◆ **Work task**: Could you return the lines below exactly, from the first line up to and including the line that holds "-76,7 +76,7 @@"?
━━━━━ Task inputs ━━━━━
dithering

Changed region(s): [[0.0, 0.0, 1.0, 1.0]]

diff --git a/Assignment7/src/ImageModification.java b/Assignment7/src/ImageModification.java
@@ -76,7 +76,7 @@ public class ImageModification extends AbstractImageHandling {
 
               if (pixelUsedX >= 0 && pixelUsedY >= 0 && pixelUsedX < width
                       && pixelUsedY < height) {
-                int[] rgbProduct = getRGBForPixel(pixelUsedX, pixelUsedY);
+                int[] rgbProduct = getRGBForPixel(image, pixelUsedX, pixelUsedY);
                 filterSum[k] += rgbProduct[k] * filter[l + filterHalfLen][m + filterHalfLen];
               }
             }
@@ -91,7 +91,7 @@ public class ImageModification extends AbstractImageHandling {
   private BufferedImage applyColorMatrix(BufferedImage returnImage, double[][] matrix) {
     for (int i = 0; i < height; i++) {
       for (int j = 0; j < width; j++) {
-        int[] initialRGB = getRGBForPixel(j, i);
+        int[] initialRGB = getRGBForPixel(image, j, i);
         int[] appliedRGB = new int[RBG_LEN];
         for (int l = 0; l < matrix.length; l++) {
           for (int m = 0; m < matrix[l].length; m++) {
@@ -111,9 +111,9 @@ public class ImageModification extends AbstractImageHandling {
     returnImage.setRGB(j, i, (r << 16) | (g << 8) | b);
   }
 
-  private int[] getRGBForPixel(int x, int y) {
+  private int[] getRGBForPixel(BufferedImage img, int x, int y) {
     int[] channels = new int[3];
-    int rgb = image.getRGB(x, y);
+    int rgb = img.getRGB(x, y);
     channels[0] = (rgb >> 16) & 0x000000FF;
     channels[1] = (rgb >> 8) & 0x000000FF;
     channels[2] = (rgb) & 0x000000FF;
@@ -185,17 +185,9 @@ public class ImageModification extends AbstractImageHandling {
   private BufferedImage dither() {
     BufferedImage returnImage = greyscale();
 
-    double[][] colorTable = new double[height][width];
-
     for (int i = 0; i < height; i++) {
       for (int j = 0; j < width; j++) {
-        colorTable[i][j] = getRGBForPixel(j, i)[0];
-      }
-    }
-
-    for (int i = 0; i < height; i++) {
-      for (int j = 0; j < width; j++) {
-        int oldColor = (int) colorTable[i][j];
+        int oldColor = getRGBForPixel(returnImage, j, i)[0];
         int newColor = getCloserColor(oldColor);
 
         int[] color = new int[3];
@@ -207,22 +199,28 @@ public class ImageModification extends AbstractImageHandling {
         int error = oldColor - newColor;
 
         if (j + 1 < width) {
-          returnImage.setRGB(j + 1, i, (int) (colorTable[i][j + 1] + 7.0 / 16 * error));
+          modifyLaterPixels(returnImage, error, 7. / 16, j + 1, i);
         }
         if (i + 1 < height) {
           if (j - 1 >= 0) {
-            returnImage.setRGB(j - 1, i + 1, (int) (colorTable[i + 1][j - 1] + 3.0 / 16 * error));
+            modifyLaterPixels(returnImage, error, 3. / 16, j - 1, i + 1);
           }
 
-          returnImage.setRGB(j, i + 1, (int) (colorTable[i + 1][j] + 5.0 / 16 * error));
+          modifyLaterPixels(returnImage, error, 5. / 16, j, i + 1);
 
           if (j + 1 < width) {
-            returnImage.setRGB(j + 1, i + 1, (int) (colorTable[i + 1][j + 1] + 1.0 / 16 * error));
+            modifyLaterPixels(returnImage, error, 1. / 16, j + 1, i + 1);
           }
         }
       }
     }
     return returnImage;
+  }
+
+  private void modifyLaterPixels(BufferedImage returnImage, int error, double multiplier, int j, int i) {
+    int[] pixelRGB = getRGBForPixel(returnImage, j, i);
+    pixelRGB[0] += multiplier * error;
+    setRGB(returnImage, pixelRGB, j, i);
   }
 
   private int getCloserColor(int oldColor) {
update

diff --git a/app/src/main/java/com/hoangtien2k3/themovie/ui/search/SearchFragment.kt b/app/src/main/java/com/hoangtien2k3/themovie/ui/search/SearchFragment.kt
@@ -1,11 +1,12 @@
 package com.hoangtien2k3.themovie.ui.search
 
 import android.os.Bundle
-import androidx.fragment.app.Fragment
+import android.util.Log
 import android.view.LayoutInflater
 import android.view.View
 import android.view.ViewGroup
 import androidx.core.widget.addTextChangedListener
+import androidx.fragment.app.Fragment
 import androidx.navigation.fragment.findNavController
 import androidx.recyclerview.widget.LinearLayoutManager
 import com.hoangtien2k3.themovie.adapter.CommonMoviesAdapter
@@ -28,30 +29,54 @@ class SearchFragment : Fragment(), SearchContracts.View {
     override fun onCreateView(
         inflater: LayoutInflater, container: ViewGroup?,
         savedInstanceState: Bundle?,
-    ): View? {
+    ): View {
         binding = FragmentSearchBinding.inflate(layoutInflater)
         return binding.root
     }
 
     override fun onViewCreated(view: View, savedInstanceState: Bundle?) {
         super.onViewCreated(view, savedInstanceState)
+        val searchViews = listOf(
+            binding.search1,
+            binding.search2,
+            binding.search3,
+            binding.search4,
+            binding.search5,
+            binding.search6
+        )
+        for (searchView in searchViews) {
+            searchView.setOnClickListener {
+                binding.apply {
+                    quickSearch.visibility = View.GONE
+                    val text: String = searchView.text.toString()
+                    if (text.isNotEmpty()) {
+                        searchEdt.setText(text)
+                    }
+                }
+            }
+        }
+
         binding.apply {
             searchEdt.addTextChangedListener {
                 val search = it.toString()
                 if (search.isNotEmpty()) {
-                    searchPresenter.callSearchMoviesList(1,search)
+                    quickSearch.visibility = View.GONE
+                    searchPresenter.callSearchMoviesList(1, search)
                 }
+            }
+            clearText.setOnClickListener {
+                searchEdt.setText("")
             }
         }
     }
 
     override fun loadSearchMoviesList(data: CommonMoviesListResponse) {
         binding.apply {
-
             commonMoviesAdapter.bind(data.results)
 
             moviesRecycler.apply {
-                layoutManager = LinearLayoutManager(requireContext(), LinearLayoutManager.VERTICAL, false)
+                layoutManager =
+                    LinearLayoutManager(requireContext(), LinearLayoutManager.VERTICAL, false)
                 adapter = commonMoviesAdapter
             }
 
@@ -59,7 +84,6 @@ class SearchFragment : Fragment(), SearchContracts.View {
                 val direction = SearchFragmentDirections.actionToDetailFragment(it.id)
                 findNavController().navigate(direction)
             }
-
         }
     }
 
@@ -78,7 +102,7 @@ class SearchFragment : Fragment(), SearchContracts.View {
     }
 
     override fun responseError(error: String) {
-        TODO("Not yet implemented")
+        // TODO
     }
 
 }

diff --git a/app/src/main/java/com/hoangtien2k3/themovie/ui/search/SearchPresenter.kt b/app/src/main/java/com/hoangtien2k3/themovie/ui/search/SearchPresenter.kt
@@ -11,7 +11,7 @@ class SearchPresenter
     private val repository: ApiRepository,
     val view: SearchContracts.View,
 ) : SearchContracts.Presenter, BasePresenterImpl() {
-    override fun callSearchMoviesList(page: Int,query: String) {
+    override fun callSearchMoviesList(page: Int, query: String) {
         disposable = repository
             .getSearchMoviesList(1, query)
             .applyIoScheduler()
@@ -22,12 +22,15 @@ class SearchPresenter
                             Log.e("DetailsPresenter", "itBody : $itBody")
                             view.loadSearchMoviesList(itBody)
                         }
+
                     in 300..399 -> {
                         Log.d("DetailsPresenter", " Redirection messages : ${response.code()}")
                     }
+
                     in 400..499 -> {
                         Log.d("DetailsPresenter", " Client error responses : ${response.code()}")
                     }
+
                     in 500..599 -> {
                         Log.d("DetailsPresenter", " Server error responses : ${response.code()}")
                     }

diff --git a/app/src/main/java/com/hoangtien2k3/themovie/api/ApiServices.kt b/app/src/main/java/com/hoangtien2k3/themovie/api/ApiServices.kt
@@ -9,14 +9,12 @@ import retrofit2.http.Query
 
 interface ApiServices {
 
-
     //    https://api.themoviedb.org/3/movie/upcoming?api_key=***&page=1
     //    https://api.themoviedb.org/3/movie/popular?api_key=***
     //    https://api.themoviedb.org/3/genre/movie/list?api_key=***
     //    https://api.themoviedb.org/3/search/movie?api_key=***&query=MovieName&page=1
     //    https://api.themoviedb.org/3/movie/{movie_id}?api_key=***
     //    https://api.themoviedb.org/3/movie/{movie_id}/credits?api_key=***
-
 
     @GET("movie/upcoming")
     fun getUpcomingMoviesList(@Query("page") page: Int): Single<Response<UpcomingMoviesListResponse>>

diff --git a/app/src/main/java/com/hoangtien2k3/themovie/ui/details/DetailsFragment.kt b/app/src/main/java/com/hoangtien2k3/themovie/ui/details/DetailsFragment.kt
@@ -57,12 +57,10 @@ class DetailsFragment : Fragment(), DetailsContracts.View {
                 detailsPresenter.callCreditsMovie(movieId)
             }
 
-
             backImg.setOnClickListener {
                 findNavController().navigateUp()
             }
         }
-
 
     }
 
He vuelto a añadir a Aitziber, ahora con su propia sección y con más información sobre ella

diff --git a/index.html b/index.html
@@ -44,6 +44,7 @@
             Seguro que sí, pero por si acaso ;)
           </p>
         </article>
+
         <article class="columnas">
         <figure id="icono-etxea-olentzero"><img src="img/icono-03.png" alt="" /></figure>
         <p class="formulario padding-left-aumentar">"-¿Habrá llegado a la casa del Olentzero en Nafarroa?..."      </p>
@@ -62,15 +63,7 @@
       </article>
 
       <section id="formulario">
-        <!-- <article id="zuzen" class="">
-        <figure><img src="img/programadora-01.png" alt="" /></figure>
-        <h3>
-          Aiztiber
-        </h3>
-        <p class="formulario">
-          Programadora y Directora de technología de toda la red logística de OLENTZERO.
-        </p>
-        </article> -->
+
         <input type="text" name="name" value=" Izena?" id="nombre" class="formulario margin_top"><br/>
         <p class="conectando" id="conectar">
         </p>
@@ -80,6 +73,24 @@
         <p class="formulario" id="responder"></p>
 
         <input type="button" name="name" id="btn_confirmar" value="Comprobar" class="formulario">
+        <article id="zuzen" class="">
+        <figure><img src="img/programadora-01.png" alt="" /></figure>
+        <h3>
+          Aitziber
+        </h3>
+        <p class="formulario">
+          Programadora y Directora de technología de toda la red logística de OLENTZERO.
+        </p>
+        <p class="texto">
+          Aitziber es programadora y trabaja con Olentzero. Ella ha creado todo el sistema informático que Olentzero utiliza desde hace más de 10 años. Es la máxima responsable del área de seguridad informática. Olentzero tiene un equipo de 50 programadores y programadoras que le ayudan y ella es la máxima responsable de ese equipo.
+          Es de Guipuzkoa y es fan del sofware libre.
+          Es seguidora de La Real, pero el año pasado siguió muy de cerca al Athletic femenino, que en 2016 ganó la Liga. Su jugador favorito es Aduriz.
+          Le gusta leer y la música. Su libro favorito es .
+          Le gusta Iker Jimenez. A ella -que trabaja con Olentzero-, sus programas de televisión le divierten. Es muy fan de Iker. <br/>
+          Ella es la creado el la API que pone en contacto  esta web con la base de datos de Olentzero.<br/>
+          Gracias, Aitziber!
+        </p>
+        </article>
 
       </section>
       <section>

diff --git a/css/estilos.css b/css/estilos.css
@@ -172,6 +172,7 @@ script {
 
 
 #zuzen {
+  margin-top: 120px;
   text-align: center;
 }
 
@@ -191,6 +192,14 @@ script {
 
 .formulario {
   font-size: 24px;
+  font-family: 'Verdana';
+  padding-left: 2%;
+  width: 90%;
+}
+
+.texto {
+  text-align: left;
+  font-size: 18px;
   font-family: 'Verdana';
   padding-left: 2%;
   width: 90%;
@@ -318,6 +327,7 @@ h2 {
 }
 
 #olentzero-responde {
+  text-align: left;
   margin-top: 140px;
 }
━━━━━
◆ **Reply**:
dithering

Changed region(s): [[0.0, 0.0, 1.0, 1.0]]

diff --git a/Assignment7/src/ImageModification.java b/Assignment7/src/ImageModification.java
@@ -76,7 +76,7 @@ public class ImageModification extends AbstractImageHandling {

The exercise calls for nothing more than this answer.